(Before-and-after change data)
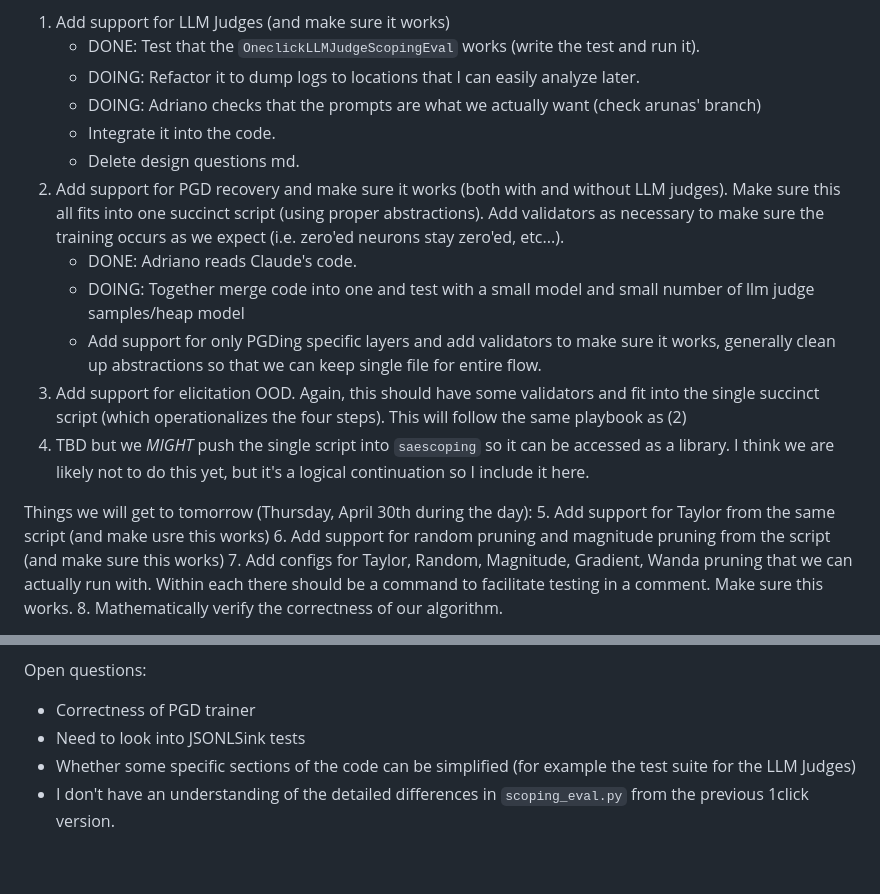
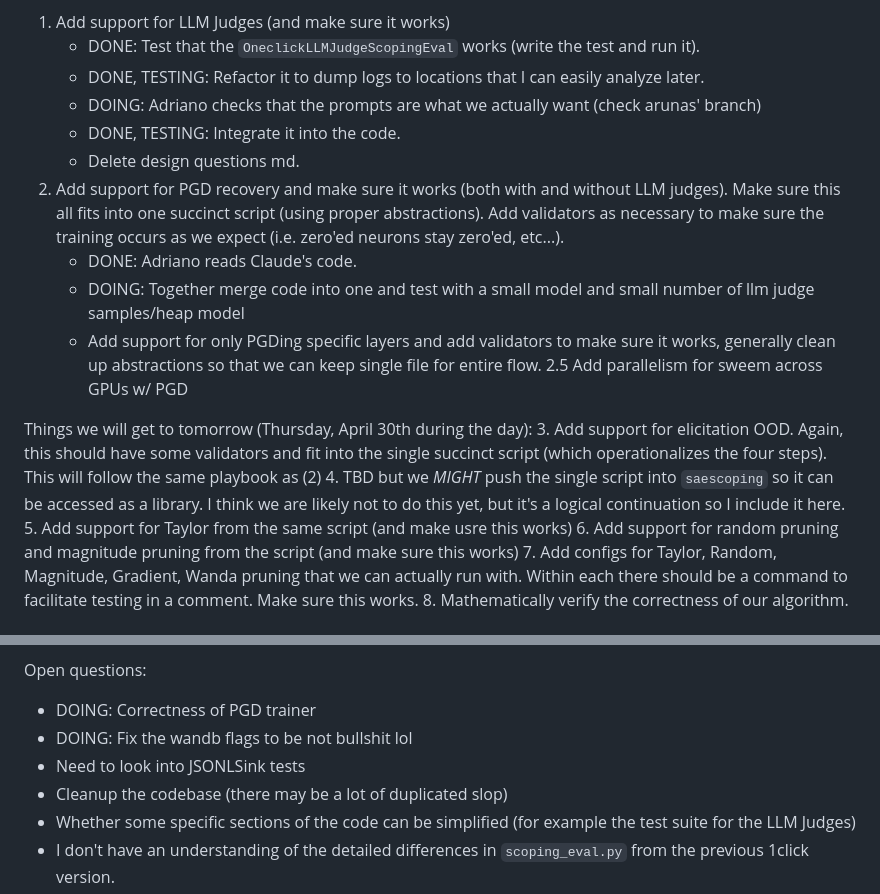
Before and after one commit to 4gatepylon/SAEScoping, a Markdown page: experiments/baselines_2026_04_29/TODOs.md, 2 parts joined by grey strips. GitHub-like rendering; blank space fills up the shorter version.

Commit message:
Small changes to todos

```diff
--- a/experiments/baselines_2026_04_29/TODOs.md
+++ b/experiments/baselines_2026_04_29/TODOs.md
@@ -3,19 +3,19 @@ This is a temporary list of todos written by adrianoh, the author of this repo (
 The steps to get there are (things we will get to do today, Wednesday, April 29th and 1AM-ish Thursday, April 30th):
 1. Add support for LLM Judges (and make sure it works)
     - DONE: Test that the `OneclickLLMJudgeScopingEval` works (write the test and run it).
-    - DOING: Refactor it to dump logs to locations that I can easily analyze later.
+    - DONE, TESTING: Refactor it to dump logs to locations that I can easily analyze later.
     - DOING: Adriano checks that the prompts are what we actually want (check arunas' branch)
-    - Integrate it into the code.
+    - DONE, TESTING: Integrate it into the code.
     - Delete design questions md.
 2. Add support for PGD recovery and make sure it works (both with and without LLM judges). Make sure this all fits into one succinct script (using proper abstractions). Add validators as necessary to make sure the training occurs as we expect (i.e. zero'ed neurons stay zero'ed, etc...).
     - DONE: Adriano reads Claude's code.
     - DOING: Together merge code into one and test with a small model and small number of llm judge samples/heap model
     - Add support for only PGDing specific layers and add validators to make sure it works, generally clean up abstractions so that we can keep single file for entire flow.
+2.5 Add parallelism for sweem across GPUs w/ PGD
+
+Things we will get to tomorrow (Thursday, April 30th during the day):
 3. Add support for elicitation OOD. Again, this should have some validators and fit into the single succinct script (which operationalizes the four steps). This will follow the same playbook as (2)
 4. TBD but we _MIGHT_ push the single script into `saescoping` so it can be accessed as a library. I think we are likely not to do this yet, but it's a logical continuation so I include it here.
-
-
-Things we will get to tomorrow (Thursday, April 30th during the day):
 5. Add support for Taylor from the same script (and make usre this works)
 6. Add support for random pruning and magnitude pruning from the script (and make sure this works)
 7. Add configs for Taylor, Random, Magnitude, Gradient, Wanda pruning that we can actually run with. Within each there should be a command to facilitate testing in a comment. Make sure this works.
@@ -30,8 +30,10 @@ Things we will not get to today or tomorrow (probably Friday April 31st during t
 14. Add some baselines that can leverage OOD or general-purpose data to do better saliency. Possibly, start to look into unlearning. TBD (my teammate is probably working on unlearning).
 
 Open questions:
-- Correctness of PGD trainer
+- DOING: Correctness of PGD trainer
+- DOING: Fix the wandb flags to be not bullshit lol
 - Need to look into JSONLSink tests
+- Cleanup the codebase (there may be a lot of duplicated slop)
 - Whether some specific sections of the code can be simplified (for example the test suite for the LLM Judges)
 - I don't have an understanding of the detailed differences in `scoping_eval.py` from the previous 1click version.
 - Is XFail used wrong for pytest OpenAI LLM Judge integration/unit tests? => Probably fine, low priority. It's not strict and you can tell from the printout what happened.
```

---

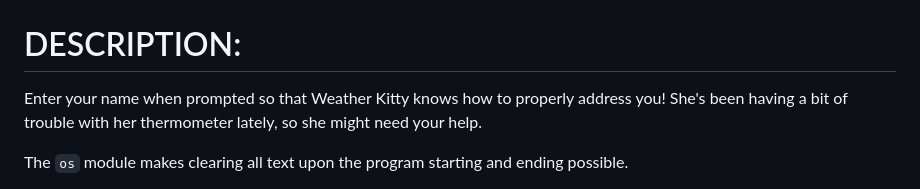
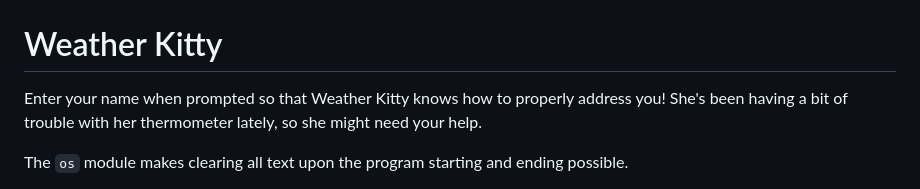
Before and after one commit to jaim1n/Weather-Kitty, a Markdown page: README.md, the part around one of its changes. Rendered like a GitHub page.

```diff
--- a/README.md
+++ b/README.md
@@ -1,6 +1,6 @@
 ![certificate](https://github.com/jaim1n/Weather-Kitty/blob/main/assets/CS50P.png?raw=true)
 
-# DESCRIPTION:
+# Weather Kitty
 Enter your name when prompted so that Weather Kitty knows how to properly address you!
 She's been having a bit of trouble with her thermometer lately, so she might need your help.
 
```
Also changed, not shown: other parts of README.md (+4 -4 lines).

--

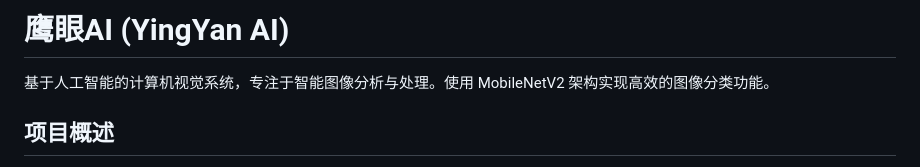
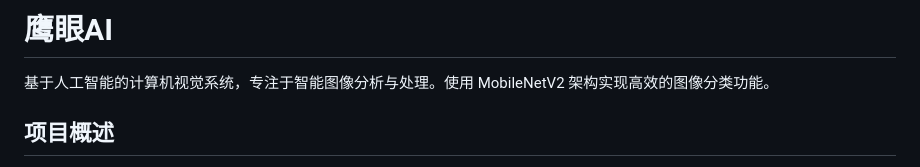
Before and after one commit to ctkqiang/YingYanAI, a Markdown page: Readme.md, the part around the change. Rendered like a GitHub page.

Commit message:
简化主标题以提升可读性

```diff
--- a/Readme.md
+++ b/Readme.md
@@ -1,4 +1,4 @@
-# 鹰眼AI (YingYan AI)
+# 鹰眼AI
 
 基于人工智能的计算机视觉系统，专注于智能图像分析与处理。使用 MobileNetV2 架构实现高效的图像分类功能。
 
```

> [TASK DESCRIPTION]: Whenever a line above contains "analyze", copy that line.

> [THE ANSWER]:
-    - DOING: Refactor it to dump logs to locations that I can easily analyze later.
+    - DONE, TESTING: Refactor it to dump logs to locations that I can easily analyze later.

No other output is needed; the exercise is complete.